His wife, Elaine Taylor, told the press that Plummer had passed away from a blow to the head he had suffered as the result of a fall.
The winner of an Oscar, two Tonys and two Emmys received critical acclaim for his work in Shakespearean roles but was the rare actor who was beloved for his campy roles in a slew of Hollywood favorites over the course of his five decades of filmmaking.
The Canadian-born actor grew up in a distinguished family whose fortunes had fizzled out by the time he was born. But his sonorous voice and stage presence allowed him to climb to the heights of Hollywood stardom and stay there for many years, appealing to successive generations of fans.
His charm and an edge, however, with his chiseled face framed with what looked often like a sneer. One critic said of him in the Sound of Music that it looked as if he and Julie Andrews, who played the virginal Maria, “were acting in two different movies.”
His devilishly handsome looks and natural charisma were paired with a predilection toward drink in his younger days, which he was able to shake off in his later years. In 1971, Plummer was famously replaced by Anthony Hopkins on the Shakespeare play “Coriolanus” at London’s National Theatre as a result of a vote taken by the cast. He was booted out for what was later divulged as “crude and outrageous behavior.”
Greek Reporter caught up with the beloved thespian at the 2012 Golden Globe Awards, where he spoke about his abiding love for Greece. He said that he had been to the country “Many times, I filmed there, in Dordoni, doing Oedipus,” he recalled. ” I loved it… I adore Greece. I’ve made three or four films there so I know it very well.”
Asked what he thought of the Hollywood of the more glamorous times of yesteryear versus today, when stars go out of their way to interact with their fans via social media, Plummer maintained that he still loved the social whirl of the town. He stated that it was “Still hugely fun. I enjoy my profession thoroughly. Otherwise I would have given it up long ago. That has not changed. As you get older,” he stated, “you have more fun, in a funny way.

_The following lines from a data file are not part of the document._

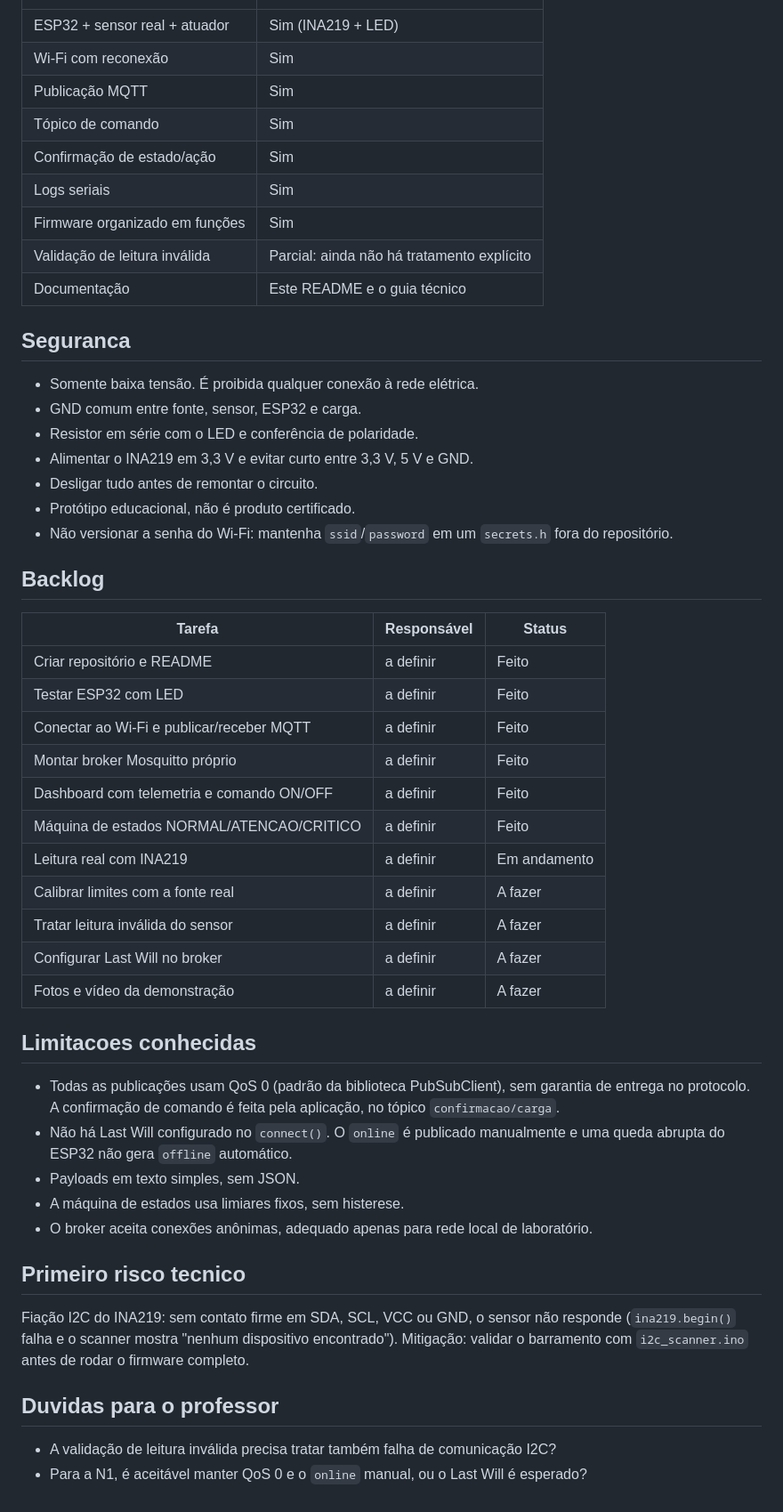
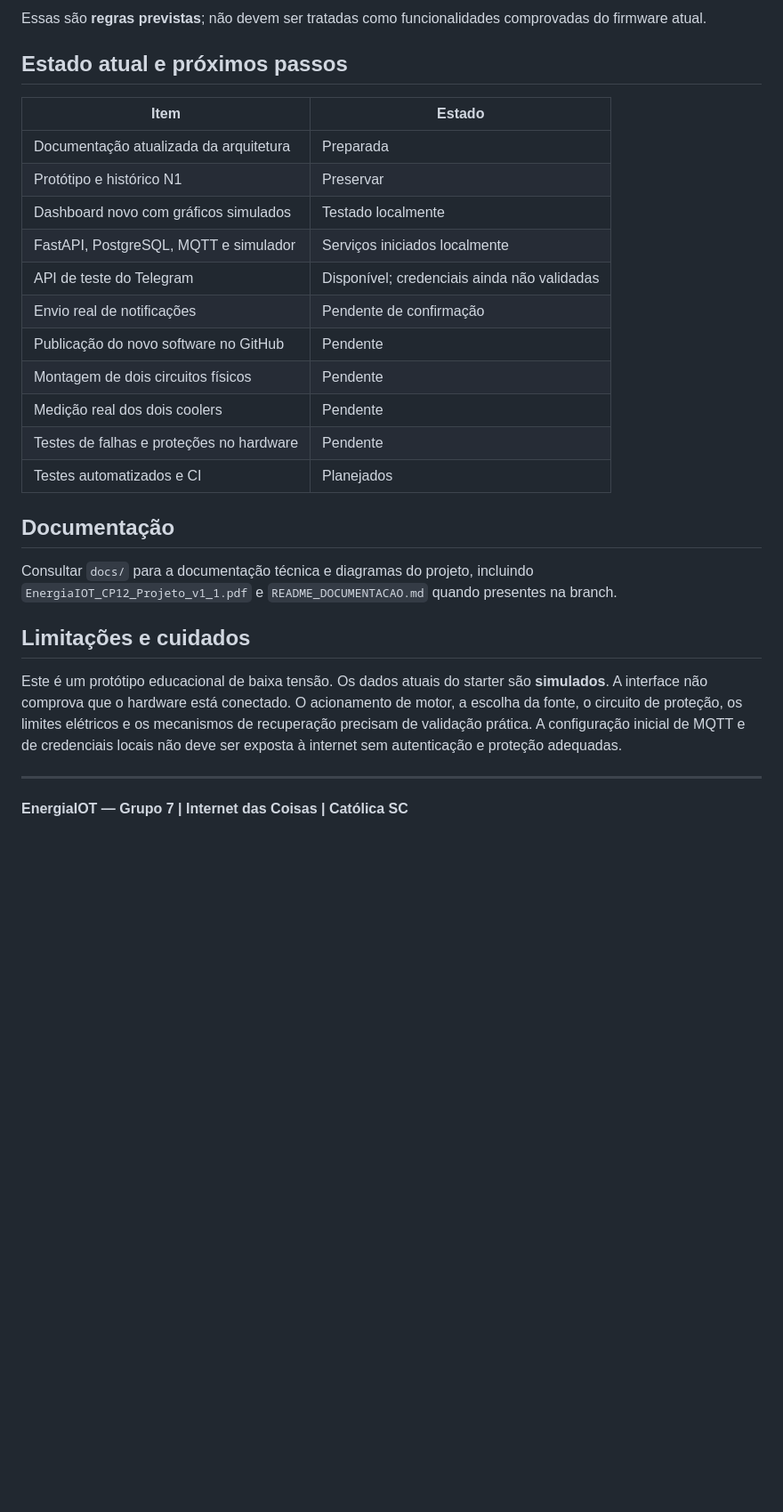
Before and after one commit to caiorosa31/iot, a Markdown page: readme.md, the part around one of its changes. Shown at 89% size. GitHub-like rendering; blank space fills up the shorter version.

```diff
--- a/readme.md
+++ b/readme.md
@@ -145,53 +213,29 @@ README.md
+Essas são **regras previstas**; não devem ser tratadas como funcionalidades comprovadas do firmware atual.
+
+## Estado atual e próximos passos
+
+| Item | Estado |
 |---|---|
-| ESP32 + sensor real + atuador | Sim (INA219 + LED) |
-| Wi-Fi com reconexão | Sim |
-| Publicação MQTT | Sim |
-| Tópico de comando | Sim |
-| Confirmação de estado/ação | Sim |
-| Logs seriais | Sim |
-| Firmware organizado em funções | Sim |
-| Validação de leitura inválida | Parcial: ainda não há tratamento explícito |
-| Documentação | Este README e o guia técnico |
+| Documentação atualizada da arquitetura | Preparada |
+| Protótipo e histórico N1 | Preservar |
+| Dashboard novo com gráficos simulados | Testado localmente |
+| FastAPI, PostgreSQL, MQTT e simulador | Serviços iniciados localmente |
+| API de teste do Telegram | Disponível; credenciais ainda não validadas |
+| Envio real de notificações | Pendente de confirmação |
+| Publicação do novo software no GitHub | Pendente |
+| Montagem de dois circuitos físicos | Pendente |
+| Medição real dos dois coolers | Pendente |
+| Testes de falhas e proteções no hardware | Pendente |
+| Testes automatizados e CI | Planejados |
 
-## Seguranca
+## Documentação
 
-- Somente baixa tensão. É proibida qualquer conexão à rede elétrica.
-- GND comum entre fonte, sensor, ESP32 e carga.
-- Resistor em série com o LED e conferência de polaridade.
-- Alimentar o INA219 em 3,3 V e evitar curto entre 3,3 V, 5 V e GND.
-- Desligar tudo antes de remontar o circuito.
-- Protótipo educacional, não é produto certificado.
-- Não versionar a senha do Wi-Fi: mantenha `ssid`/`password` em um `secrets.h` fora do repositório.
+Consultar `docs/` para a documentação técnica e diagramas do projeto, incluindo `EnergiaIOT_CP12_Projeto_v1_1.pdf` e `README_DOCUMENTACAO.md` quando presentes na branch.
 
-## Backlog
+## Limitações e cuidados
 
-| Tarefa | Responsável | Status |
-|---|---|---|
-| Criar repositório e README | a definir | Feito |
-| Testar ESP32 com LED | a definir | Feito |
-| Conectar ao Wi-Fi e publicar/receber MQTT | a definir | Feito |
-| Montar broker Mosquitto próprio | a definir | Feito |
-| Dashboard com telemetria e comando ON/OFF | a definir | Feito |
-| Máquina de estados NORMAL/ATENCAO/CRITICO | a definir | Feito |
-| Leitura real com INA219 | a definir | Em andamento |
-| Calibrar limites com a fonte real | a definir | A fazer |
-| Tratar leitura inválida do sensor | a definir | A fazer |
-| Configurar Last Will no broker | a definir | A fazer |
-| Fotos e vídeo da demonstração | a definir | A fazer |
+Este é um protótipo educacional de baixa tensão. Os dados atuais do starter são **simulados**. A interface não comprova que o hardware está conectado. O acionamento de motor, a escolha da fonte, o circuito de proteção, os limites elétricos e os mecanismos de recuperação precisam de validação prática. A configuração inicial de MQTT e de credenciais locais não deve ser exposta à internet sem autenticação e proteção adequadas.
 
-## Limitacoes conhecidas
+---
 
-- Todas as publicações usam QoS 0 (padrão da biblioteca PubSubClient), sem garantia de entrega no protocolo. A confirmação de comando é feita pela aplicação, no tópico `confirmacao/carga`.
-- Não há Last Will configurado no `connect()`. O `online` é publicado manualmente e uma queda abrupta do ESP32 não gera `offline` automático.
-- Payloads em texto simples, sem JSON.
-- A máquina de estados usa limiares fixos, sem histerese.
-- O broker aceita conexões anônimas, adequado apenas para rede local de laboratório.
-
-## Primeiro risco tecnico
-
-Fiação I2C do INA219: sem contato firme em SDA, SCL, VCC ou GND, o sensor não responde (`ina219.begin()` falha e o scanner mostra "nenhum dispositivo encontrado"). Mitigação: validar o barramento com `i2c_scanner.ino` antes de rodar o firmware completo.
-
-## Duvidas para o professor
-
-- A validação de leitura inválida precisa tratar também falha de comunicação I2C?
-- Para a N1, é aceitável manter QoS 0 e o `online` manual, ou o Last Will é esperado?
+**EnergiaIOT — Grupo 7 | Internet das Coisas | Católica SC**
```
Also changed, not shown: other parts of readme.md (+174 -106 lines).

“It’s not the same, you’re older, you are more experienced and you know how to fix things quickly,” he explained.
“It was fun in the older days in Hollywood,” he admitted, ” because it was a much smaller place and we all knew each other. We’d go out to dinner and we all knew each other. There was no class system. You ate with Cary Grant and Jimmy Stewart… we were all part of a sort of great big family.”
“Sometimes,” he mused, “Hollywood takes itself too seriously, and we didn’t in those days.”
Asked what he thinks of the great numbers of paparazzi and media that stars nowadays must deal with, Plummer characteristically replied that he took it in his stride. “I try not to notice,” he said with a chuckle.”If they didn’t follow you — I’d hire someone to do it, just in case they could get (you) looking good!”